In a letter to the city, the Building Industry Association of Fresno/Madera Counties called the fee hikes “unsustainable.” The trade group is calling for a lower fee hike of 9.9%, using a different metric to evaluate costs than the city used.
Although popularly called “developer fees,” these infrastructure charges are passed on from developers to home buyers.
Several developers spoke during public comment asking for more time for the city to consider.
John Bonadelle, of Bonadelle Neighborhoods, said the fee rate — combined with higher construction costs and rising mortgage rates — will make homes less affordable.

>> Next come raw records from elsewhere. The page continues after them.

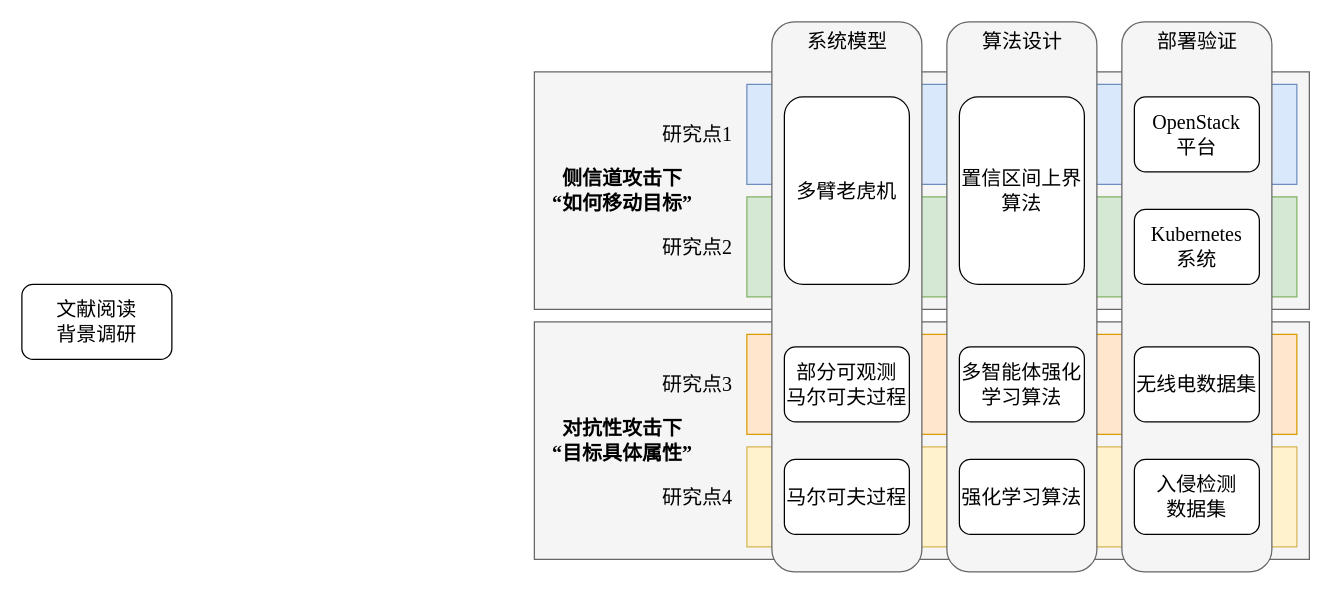
Before: 研究方法.drawio in weyg0/Diagrams, a draw.io diagram. Source tidied: cells renumbered, new cells numbered last; positions are measured from the earlier drawing's top-left corner, leaving out a move shared by most shapes. Both pictures are drawn from the tidied source at 125%, with x=0, y=0 at pixel (21, 21).
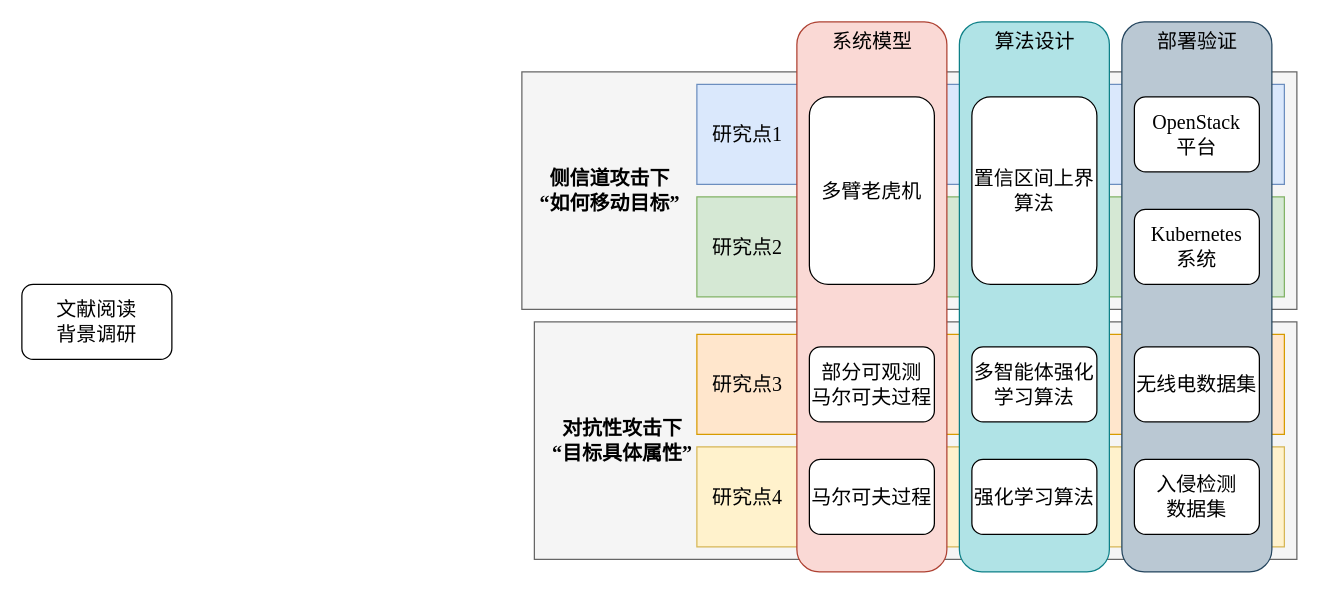
Above is the later version.

Commit message (it also covers changes not shown here):
更新研究方法.drawio

The edit, as a diff of the source:
```diff
@@
     <mxCell id="2" style="rounded=0;whiteSpace=wrap;html=1;fillColor=#f5f5f5;strokeColor=#666666;fontFamily=Times New Roman;fontSize=16;fontColor=#333333;" parent="1" vertex="1">
-      <mxGeometry x="410" y="240" width="620" height="190" as="geometry" />
+      <mxGeometry x="410" y="240" width="610" height="190" as="geometry" />
     </mxCell>
     <mxCell id="3" style="rounded=0;whiteSpace=wrap;html=1;fillColor=#f5f5f5;strokeColor=#666666;fontFamily=Times New Roman;fontSize=16;fontColor=#333333;" parent="1" vertex="1">
-      <mxGeometry x="410" y="40" width="620" height="190" as="geometry" />
+      <mxGeometry x="400" y="40" width="620" height="190" as="geometry" />
     </mxCell>
@@
     <mxCell id="5" value="&lt;b style=&quot;font-size: 16px;&quot;&gt;侧信道攻击下&lt;br style=&quot;font-size: 16px;&quot;&gt;“如何移动目标”&lt;/b&gt;" style="text;html=1;align=center;verticalAlign=middle;strokeColor=none;fillColor=none;fontFamily=Times New Roman;fontSize=16;" parent="1" vertex="1">
-      <mxGeometry x="410" y="110" width="140" height="50" as="geometry" />
+      <mxGeometry x="400" y="110" width="140" height="50" as="geometry" />
     </mxCell>
@@
-    <mxCell id="7" value="研究点1" style="text;html=1;align=center;verticalAlign=middle;strokeColor=none;fillColor=none;fontSize=16;fontFamily=Times New Roman;" parent="1" vertex="1">
-      <mxGeometry x="500" y="75" width="80" height="30" as="geometry" />
-    </mxCell>
-    <mxCell id="8" value="研究点2" style="text;html=1;align=center;verticalAlign=middle;strokeColor=none;fillColor=none;fontSize=16;fontFamily=Times New Roman;" parent="1" vertex="1">
-      <mxGeometry x="500" y="165" width="80" height="30" as="geometry" />
-    </mxCell>
-    <mxCell id="9" value="研究点3" style="text;html=1;align=center;verticalAlign=middle;strokeColor=none;fillColor=none;fontSize=16;fontFamily=Times New Roman;" parent="1" vertex="1">
-      <mxGeometry x="500" y="275" width="80" height="30" as="geometry" />
-    </mxCell>
-    <mxCell id="10" value="研究点4" style="text;html=1;align=center;verticalAlign=middle;strokeColor=none;fillColor=none;fontSize=16;fontFamily=Times New Roman;" parent="1" vertex="1">
-      <mxGeometry x="500" y="365" width="80" height="30" as="geometry" />
-    </mxCell>
     <mxCell id="11" style="rounded=0;whiteSpace=wrap;html=1;fillColor=#dae8fc;strokeColor=#6c8ebf;fontFamily=Times New Roman;fontSize=16;" parent="1" vertex="1">
-      <mxGeometry x="580" y="50" width="440" height="80" as="geometry" />
+      <mxGeometry x="540" y="50" width="470" height="80" as="geometry" />
     </mxCell>
     <mxCell id="12" style="rounded=0;whiteSpace=wrap;html=1;fillColor=#d5e8d4;strokeColor=#82b366;fontFamily=Times New Roman;fontSize=16;" parent="1" vertex="1">
-      <mxGeometry x="580" y="140" width="440" height="80" as="geometry" />
+      <mxGeometry x="540" y="140" width="470" height="80" as="geometry" />
     </mxCell>
     <mxCell id="13" style="rounded=0;whiteSpace=wrap;html=1;fillColor=#ffe6cc;strokeColor=#d79b00;fontFamily=Times New Roman;fontSize=16;" parent="1" vertex="1">
-      <mxGeometry x="580" y="250" width="440" height="80" as="geometry" />
+      <mxGeometry x="540" y="250" width="470" height="80" as="geometry" />
     </mxCell>
     <mxCell id="14" style="rounded=0;whiteSpace=wrap;html=1;fillColor=#fff2cc;strokeColor=#d6b656;fontFamily=Times New Roman;fontSize=16;" parent="1" vertex="1">
-      <mxGeometry x="580" y="340" width="440" height="80" as="geometry" />
+      <mxGeometry x="540" y="340" width="470" height="80" as="geometry" />
     </mxCell>
-    <mxCell id="15" style="rounded=1;whiteSpace=wrap;html=1;fontFamily=Times New Roman;fontSize=16;fillColor=#f5f5f5;fontColor=#333333;strokeColor=#666666;" parent="1" vertex="1">
-      <mxGeometry x="600" width="120" height="440" as="geometry" />
+    <mxCell id="15" style="rounded=1;whiteSpace=wrap;html=1;fontFamily=Times New Roman;fontSize=16;fillColor=#fad9d5;strokeColor=#ae4132;" parent="1" vertex="1">
+      <mxGeometry x="620" width="120" height="440" as="geometry" />
     </mxCell>
-    <mxCell id="16" style="rounded=1;whiteSpace=wrap;html=1;fontFamily=Times New Roman;fontSize=16;fillColor=#f5f5f5;fontColor=#333333;strokeColor=#666666;" parent="1" vertex="1">
-      <mxGeometry x="740" width="120" height="440" as="geometry" />
+    <mxCell id="16" style="rounded=1;whiteSpace=wrap;html=1;fontFamily=Times New Roman;fontSize=16;fillColor=#b0e3e6;strokeColor=#0e8088;" parent="1" vertex="1">
+      <mxGeometry x="750" width="120" height="440" as="geometry" />
     </mxCell>
-    <mxCell id="17" style="rounded=1;whiteSpace=wrap;html=1;fontFamily=Times New Roman;fontSize=16;fillColor=#f5f5f5;fontColor=#333333;strokeColor=#666666;" parent="1" vertex="1">
+    <mxCell id="17" style="rounded=1;whiteSpace=wrap;html=1;fontFamily=Times New Roman;fontSize=16;fillColor=#bac8d3;strokeColor=#23445d;" parent="1" vertex="1">
       <mxGeometry x="880" width="120" height="440" as="geometry" />
     </mxCell>
     <mxCell id="18" value="系统模型" style="text;html=1;align=center;verticalAlign=middle;strokeColor=none;fillColor=none;fontFamily=Times New Roman;fontSize=16;" parent="1" vertex="1">
-      <mxGeometry x="615" width="90" height="30" as="geometry" />
+      <mxGeometry x="635" width="90" height="30" as="geometry" />
     </mxCell>
     <mxCell id="19" value="算法设计" style="text;html=1;align=center;verticalAlign=middle;strokeColor=none;fillColor=none;fontFamily=Times New Roman;fontSize=16;" parent="1" vertex="1">
-      <mxGeometry x="755" width="90" height="30" as="geometry" />
+      <mxGeometry x="765" width="90" height="30" as="geometry" />
     </mxCell>
@@
     <mxCell id="21" value="多臂老虎机" style="rounded=1;whiteSpace=wrap;html=1;fontFamily=Times New Roman;fontSize=16;" parent="1" vertex="1">
-      <mxGeometry x="610" y="60" width="100" height="150" as="geometry" />
+      <mxGeometry x="630" y="60" width="100" height="150" as="geometry" />
     </mxCell>
     <mxCell id="22" value="部分可观测&lt;br&gt;马尔可夫过程" style="rounded=1;whiteSpace=wrap;html=1;fontFamily=Times New Roman;fontSize=16;" parent="1" vertex="1">
-      <mxGeometry x="610" y="260" width="100" height="60" as="geometry" />
+      <mxGeometry x="630" y="260" width="100" height="60" as="geometry" />
     </mxCell>
     <mxCell id="23" value="马尔可夫过程" style="rounded=1;whiteSpace=wrap;html=1;fontFamily=Times New Roman;fontSize=16;" parent="1" vertex="1">
-      <mxGeometry x="610" y="350" width="100" height="60" as="geometry" />
+      <mxGeometry x="630" y="350" width="100" height="60" as="geometry" />
     </mxCell>
     <mxCell id="24" value="置信区间上界算法" style="rounded=1;whiteSpace=wrap;html=1;fontFamily=Times New Roman;fontSize=16;" parent="1" vertex="1">
-      <mxGeometry x="750" y="60" width="100" height="150" as="geometry" />
+      <mxGeometry x="760" y="60" width="100" height="150" as="geometry" />
     </mxCell>
     <mxCell id="25" value="多智能体强化学习算法" style="rounded=1;whiteSpace=wrap;html=1;fontFamily=Times New Roman;fontSize=16;" parent="1" vertex="1">
-      <mxGeometry x="750" y="260" width="100" height="60" as="geometry" />
+      <mxGeometry x="760" y="260" width="100" height="60" as="geometry" />
     </mxCell>
     <mxCell id="26" value="强化学习算法" style="rounded=1;whiteSpace=wrap;html=1;fontFamily=Times New Roman;fontSize=16;" parent="1" vertex="1">
-      <mxGeometry x="750" y="350" width="100" height="60" as="geometry" />
+      <mxGeometry x="760" y="350" width="100" height="60" as="geometry" />
     </mxCell>
@@
+    <mxCell id="7" value="研究点1" style="text;html=1;align=center;verticalAlign=middle;strokeColor=none;fillColor=none;fontSize=16;fontFamily=Times New Roman;" parent="1" vertex="1">
+      <mxGeometry x="540" y="75" width="80" height="30" as="geometry" />
+    </mxCell>
+    <mxCell id="8" value="研究点2" style="text;html=1;align=center;verticalAlign=middle;strokeColor=none;fillColor=none;fontSize=16;fontFamily=Times New Roman;" parent="1" vertex="1">
+      <mxGeometry x="540" y="165" width="80" height="30" as="geometry" />
+    </mxCell>
+    <mxCell id="9" value="研究点3" style="text;html=1;align=center;verticalAlign=middle;strokeColor=none;fillColor=none;fontSize=16;fontFamily=Times New Roman;" parent="1" vertex="1">
+      <mxGeometry x="540" y="275" width="80" height="30" as="geometry" />
+    </mxCell>
+    <mxCell id="10" value="研究点4" style="text;html=1;align=center;verticalAlign=middle;strokeColor=none;fillColor=none;fontSize=16;fontFamily=Times New Roman;" parent="1" vertex="1">
+      <mxGeometry x="540" y="365" width="80" height="30" as="geometry" />
+    </mxCell>
```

“The proposed fee schedule runs the risk of making Clovis more uncompetitive against neighboring municipalities that compete for builders investment in housing projects. Builders will gravitate towards investing in municipalities with lower fee schedules that will allow for more competitively priced housing,” Bonadelle said in chambers.
Young Properties, Wilson Homes, Granville Homes echoed similar sentiments.
Darius Assemi, president/CEO of Granville Homes, is the publisher of GV Wire.
The city council last approved a development fee increase last year. But, that was in the 4-5%, Harrison said. The reason for the spike includes the pandemic, inflation and the Russia-Ukraine ware.
Escalating Costs Justified Increases
Citing escalating costs, the Clovis City Council approved raising developer fees on new home construction to help pay for things like sewer and water lines on Monday night.
City proposed raises of 27% to 40%, depending on the type of structure built. Staff recommended a phased implementation of the fee increases — 50% now, and the rest to be determined next year.
How much could a new home price increase? City staff provided this example: a new home selling for $375,000 would see a 2% price increase — approximately $7,500 — with the higher fees.
However, finding a new house that sells for $375,000 might be impossible in the sizzling Clovis market, where townhouses are currently about $400,000.
The new fee structure would cover increased hourly rates for city engineers, from $119 an hour to $140.
“Frequent adjustments are needed in order to attempt to keep pace with construction cost increases and fully fund the infrastructure associated with growth,” the city staff report says.
The nearly two-and-a-half hour discussion also revealed that street rates are different depending on the location in the city. City engineer Harrison says it depends on the “growth zone.”